*Stored records*:

· · · · · · ·

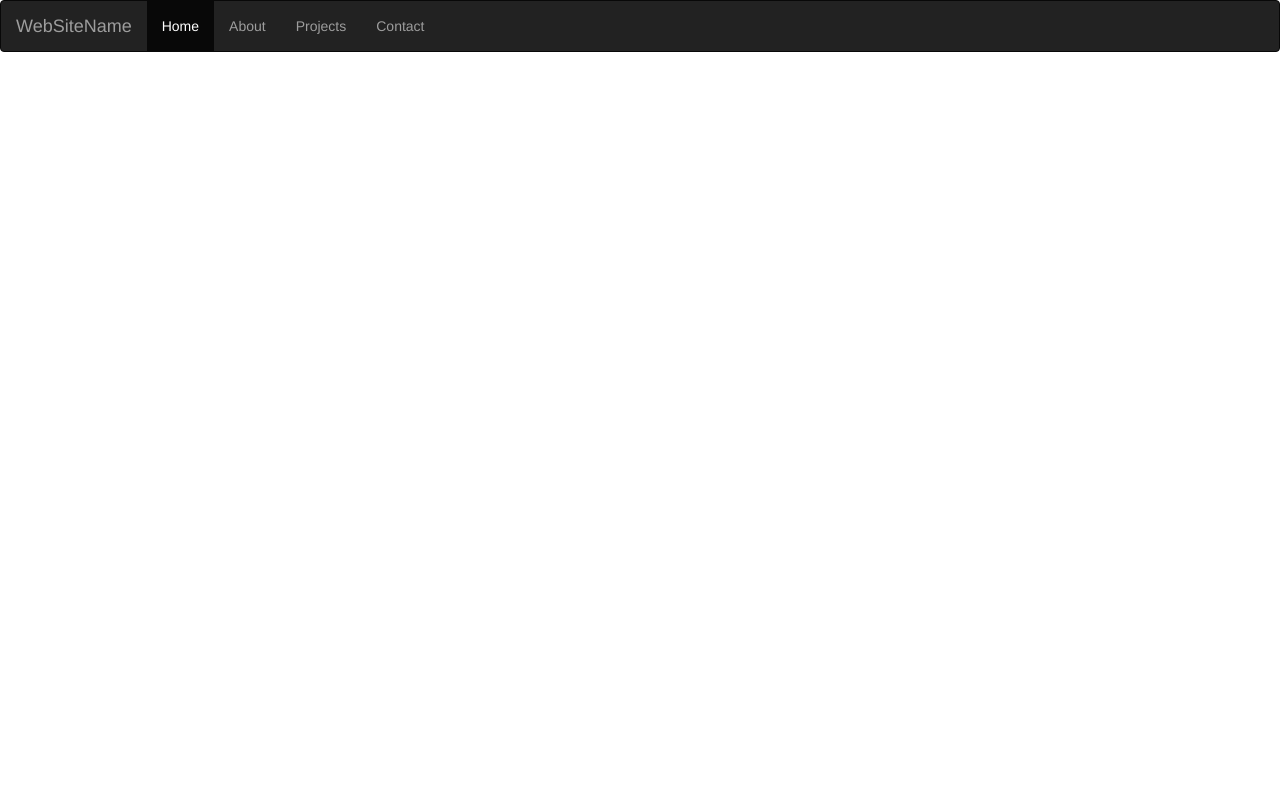
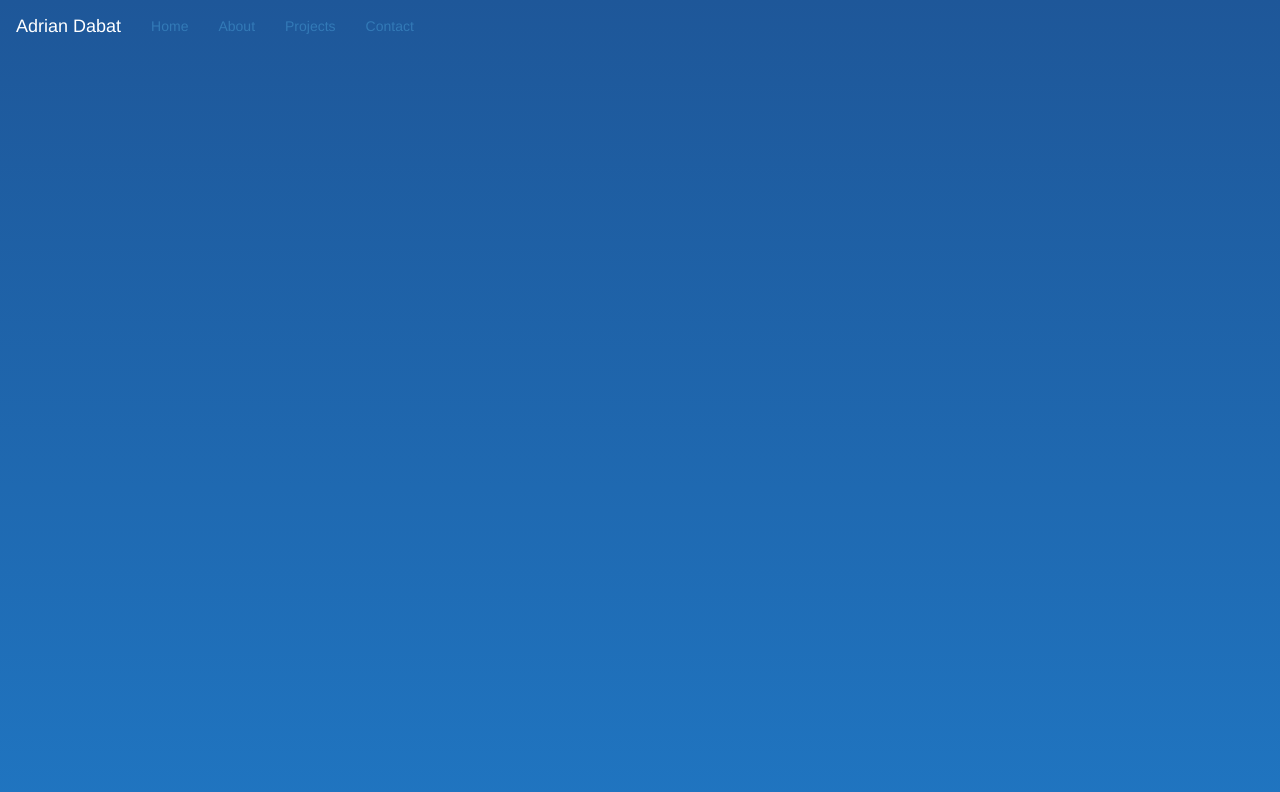
Before and after one commit to adabat64/adabat64.github.io, a plain HTML site: page index.html in a window 1280 px wide. Drawn offline with nearby package versions, Linux system fonts and the light colour scheme.

Commit message:
additional pages and styling

```diff
--- /dev/null
+++ b/css/site.css
@@ -0,0 +1,17 @@
+.navbar-brand{
+  color: white;
+}
+.active{
+  color: white;
+}
+
+body{
+    height: 1000px;
+    /* Permalink - use to edit and share this gradient: http://colorzilla.com/gradient-editor/#1e5799+0,207cca+100,7db9e8+100 */
+background: #1e5799; /* Old browsers */
+background: -moz-linear-gradient(top,  #1e5799 0%, #207cca 100%, #7db9e8 100%); /* FF3.6-15 */
+background: -webkit-linear-gradient(top,  #1e5799 0%,#207cca 100%,#7db9e8 100%); /* Chrome10-25,Safari5.1-6 */
+background: linear-gradient(to bottom,  #1e5799 0%,#207cca 100%,#7db9e8 100%); /* W3C, IE10+, FF16+, Chrome26+, Opera12+, Safari7+ */
+filter: progid:DXImageTransform.Microsoft.gradient( startColorstr='#1e5799', endColorstr='#7db9e8',GradientType=0 ); /* IE6-9 */
+background-repeat: no-repeat;
+}
--- a/index.html
+++ b/index.html
@@ -15,7 +15,7 @@
 </header>
 
 <body>
-  <nav class="navbar navbar-inverse">
+  <nav class="navbar navbar-fixed">
   <div class="container-fluid">
     <div class="navbar-header">
       <button type="button" class="navbar-toggle" data-toggle="collapse" data-target="#myNavbar">
@@ -23,14 +23,14 @@
         <span class="icon-bar"></span>
         <span class="icon-bar"></span>
       </button>
-      <a class="navbar-brand" href="#">WebSiteName</a>
+      <a class="navbar-brand" href="https://adabat64.github.io">Adrian Dabat</a>
     </div>
     <div class="collapse navbar-collapse" id="myNavbar">
       <ul class="nav navbar-nav">
-        <li class="active"><a href="#">Home</a></li>
+        <li class="active"><a href="https://adabat64.github.io">Home</a></li>
         <li><a href="https://adabat64.github.io/about.html">About</a></li>
-        <li><a href="#">Projects</a></li>
-        <li><a href="#">Contact</a></li>
+        <li><a href="https://adabat64.github.io/projects.html">Projects</a></li>
+        <li><a href="https://adabat64.github.io/contact.html">Contact</a></li>
       </ul>
     </nav>
 </body>
```
Also changed, not shown: contact.html (+41 -0 lines), about.html (added).
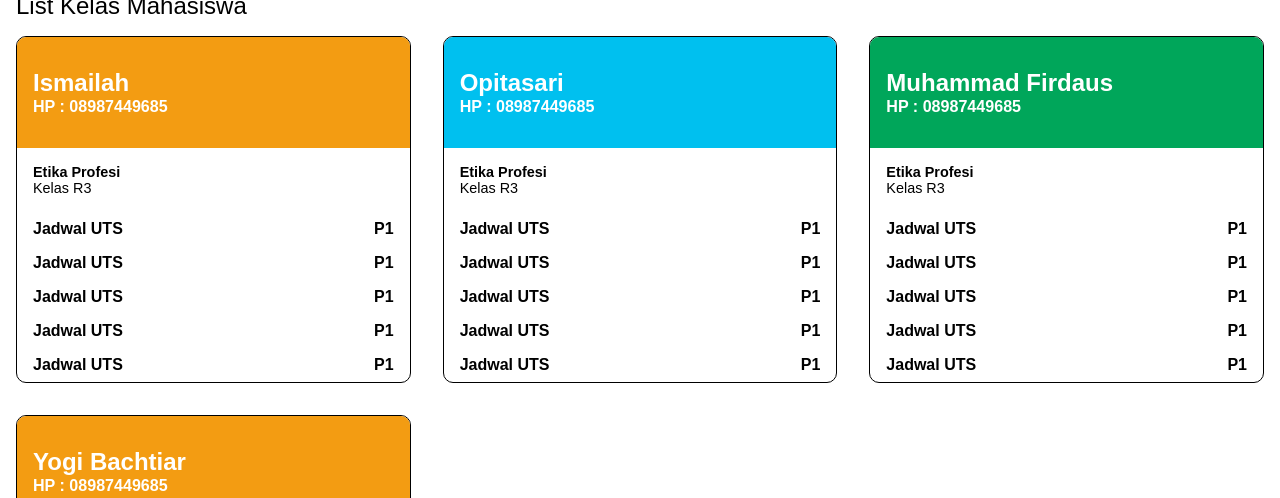
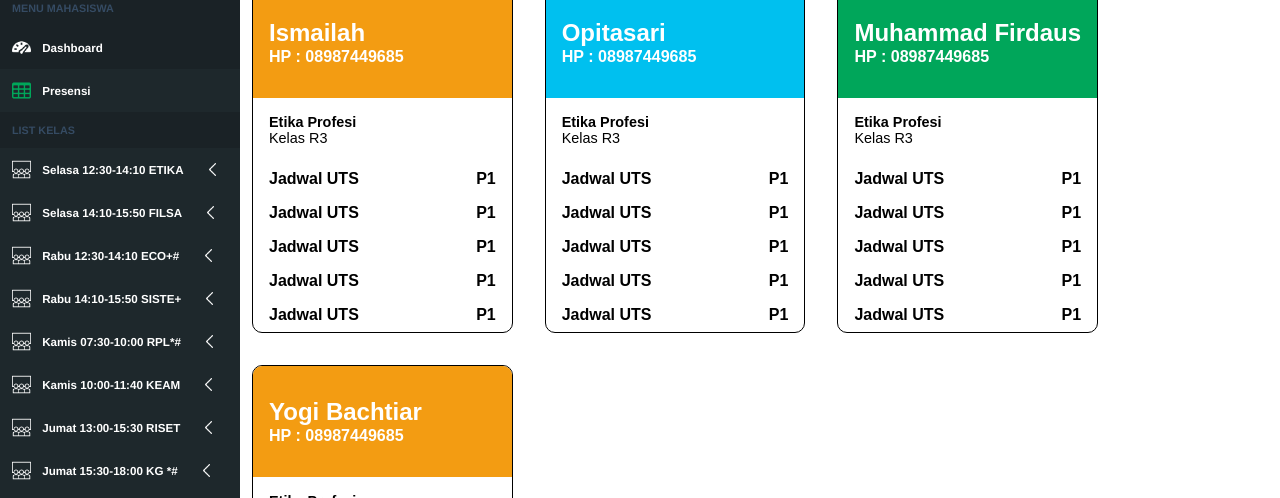
Before and after one commit to sucikakaly/Experiment, a website: page index.html in a window 1280 px wide. Shown: the part 136-634 px from the top of the page. Drawn offline with Linux system fonts and the light colour scheme.

Commit message:
Membuat Clone LMS

```diff
--- a/index.html
+++ b/index.html
@@ -10,26 +10,103 @@
   <body>
     <section id="navbar">
       <div class="nav-logo">
-        <img src="logo unindra.png" alt="" width="50" />
+        <img src="logo.png" alt="" width="50" height="50" />
         <h3 class="lms">LMS SUCI</h3>
-        <h3 class="sama">=</h3>
+        <img class="hamb" src="hamb-menu.png" alt="" width="26" height="26" />
       </div>
       <div class="nav-list">
         <ul>
           <li>Pesan Masuk</li>
-          <img src="logo unindra.png" alt="" width="30" />
+          <img src="logo.png" alt="" width="30" />
           <li>?Help</li>
         </ul>
       </div>
     </section>
-
+    <section id="container">
+      <section id="main-menu">
         <section id="menus">
           <div class="profile">
-        <img src="logo unindra.png" alt="" width="50" />
+            <img src="logo.png" alt="" width="50" />
           </div>
           <div class="mhs">
             <h5>Suci Hastika Salma'aini <br /><span>Online</span></h5>
           </div>
+        </section>
+
+        <section id="isi-menu">
+          <div class="head-menu1">
+            <h5>MENU MAHASISWA</h5>
+          </div>
+
+          <div class="menu-dashboard">
+            <img src="dashboard.png" alt="" width="19" />
+            <h5>Dashboard</h5>
+          </div>
+
+          <div class="menu-presensi">
+            <img src="table-grid.png" alt="" width="19" />
+            <h5>Presensi</h5>
+          </div>
+
+          <div class="head-menu2">
+            <h5>LIST KELAS</h5>
+          </div>
+
+          <div class="kelas">
+            <img src="class.png" alt="" width="19" />
+            <h5>Selasa 12:30-14:10 ETIKA</h5>
+            <img class="icon-class" src="left-arrow.png" alt="" width="19" />
+          </div>
+
+          <div class="kelas">
+            <img src="class.png" alt="" width="19" />
+            <h5>Selasa 14:10-15:50 FILSA</h5>
+            <img class="icon-class" src="left-arrow.png" alt="" width="19" />
+          </div>
+
+          <div class="kelas">
+            <img src="class.png" alt="" width="19" />
+            <h5>Rabu 12:30-14:10 ECO+#</h5>
+            <img class="icon-class" src="left-arrow.png" alt="" width="19" />
+          </div>
+
+          <div class="kelas">
+            <img src="class.png" alt="" width="19" />
+            <h5>Rabu 14:10-15:50 SISTE+</h5>
+            <img class="icon-class" src="left-arrow.png" alt="" width="19" />
+          </div>
+
+          <div class="kelas">
+            <img src="class.png" alt="" width="19" />
+            <h5>Kamis 07:30-10:00 RPL*#</h5>
+            <img class="icon-class" src="left-arrow.png" alt="" width="19" />
+          </div>
+
+          <div class="kelas">
+            <img src="class.png" alt="" width="19" />
+            <h5>Kamis 10:00-11:40 KEAM</h5>
+            <img class="icon-class" src="left-arrow.png" alt="" width="19" />
+          </div>
+
+          <div class="kelas">
+            <img src="class.png" alt="" width="19" />
+            <h5>Jumat 13:00-15:30 RISET</h5>
+            <img class="icon-class" src="left-arrow.png" alt="" width="19" />
+          </div>
+
+          <div class="kelas">
+            <img src="class.png" alt="" width="19" />
+            <h5>Jumat 15:30-18:00 KG *#</h5>
+            <img class="icon-class" src="left-arrow.png" alt="" width="19" />
+          </div>
+        </section>
+
+        <section id="logout">
+          <div class="logging-out">
+            <img src="logout.png" alt="" width="19" />
+            <h5>Logout</h5>
+          </div>
+        </section>
       </section>
 
       <section id="heading">
@@ -213,5 +290,6 @@
           </div>
         </div>
       </section>
+    </section>
   </body>
 </html>
--- a/style.css
+++ b/style.css
@@ -2,8 +2,13 @@
   margin: 0;
   padding: 0;
 }
+
 body {
   margin: 0;
+}
+
+#container {
+  display: flex;
 }
 #navbar {
   background: rgb(2, 80, 197);
@@ -20,20 +25,59 @@ body {
 
 .nav-logo {
   display: flex;
-  gap: 0.5rem;
+  align-items: center;
+}
+
+.lms {
+  font-family: Helvetica, sans-serif;
+  padding: 1.25rem;
+}
+
+.hamb {
+  margin-left: 1rem;
+  padding: 1.25rem;
+}
+
+.nav-list ul {
+  display: flex;
+  gap: 2rem;
+  list-style: none;
+  padding: 1rem;
+  font-family: Helvetica;
+  font-size: 13px;
+}
+
+.nav-list ul img {
+  border-radius: 15rem;
+}
+
+#main-menu {
+  display: block;
 }
 
 #menus {
   display: flex;
   color: white;
   background-color: #222d32;
-  width: 250px;
+  width: 240px;
+  height: 60px;
   gap: 0.5rem;
+}
+
+.mhs {
+  font-family: Helvetica, sans-serif;
+  font-size: 15px;
+}
+
+.mhs span {
+  color: #00a65a;
 }
 
 .profile img {
   border-radius: 15rem;
   display: flex;
+  padding-top: 0.3rem;
+  padding-left: 0.5rem;
 }
 
 .mhs {
@@ -42,31 +86,81 @@ body {
   padding: 0.5rem;
 }
 
-.lms {
-  font-family: Arial, Helvetica, sans-serif;
-  padding: 1rem;
+.head-menu1 {
+  color: #354b63;
+  background-color: #1a2226;
+  width: 216px;
+  font-family: Helvetica, sans-serif;
+  font-size: 13px;
+  padding: 0.75rem;
 }
 
-.sama {
-  margin-left: 1rem;
-  padding: 1rem;
+.menu-dashboard {
+  display: flex;
+  color: white;
+  background-color: #1a2226;
+  width: 216px;
+  padding: 0.75rem;
+  font-family: Helvetica;
+  font-style: normal;
+  font-size: 14px;
+  gap: 0.7rem;
+  align-items: center;
 }
 
-.nav-list ul {
+.menu-presensi {
   display: flex;
-  gap: 3rem;
-  list-style: none;
-  padding: 1rem;
+  color: white;
+  background-color: #1e282c;
+  width: 216px;
+  padding: 0.75rem;
+  font-family: Helvetica;
+  font-style: normal;
+  font-size: 14px;
+  gap: 0.7rem;
+  align-items: center;
 }
 
-.nav-list ul img {
-  border-radius: 15rem;
+.head-menu2 {
+  color: #354b63;
+  background-color: #1a2226;
+  width: 216px;
+  font-family: Helvetica, sans-serif;
+  font-size: 13px;
+  padding: 0.75rem;
+}
+
+.kelas {
+  display: flex;
+  color: white;
+  background-color: #1e282c;
+  width: 216px;
+  padding: 0.75rem;
+  font-family: Helvetica;
+  font-style: normal;
+  font-size: 14px;
+  gap: 0.7rem;
+  align-items: center;
+}
+
+.kelas .icon-class {
+  margin-left: 0.5rem;
+}
+
+.logging-out {
+  color: red;
+  width: 216px;
+  padding: 0.75rem;
+  gap: 0.7rem;
+  align-items: center;
+  display: flex;
+  background-color: #1e282c;
 }
 
 #heading {
   font-family: sans-serif;
   font-size: 24px;
-  padding: 1rem;
+  padding: 0.75rem;
 }
 
 .cards {
```
Also changed, not shown: class.png (added), dashboard.png (added), hamb-menu.png (added), left-arrow.png (added), logo.png (renamed from logo unindra.png), logout.png (added), table-grid.png (added). Lines whose indentation alone changed are shown as unchanged.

· · · · · · ·

*TASK DETAILS*: How many lines in the entries include the string "github"? Answer with the number alone.

*TASK SOLUTION*: 6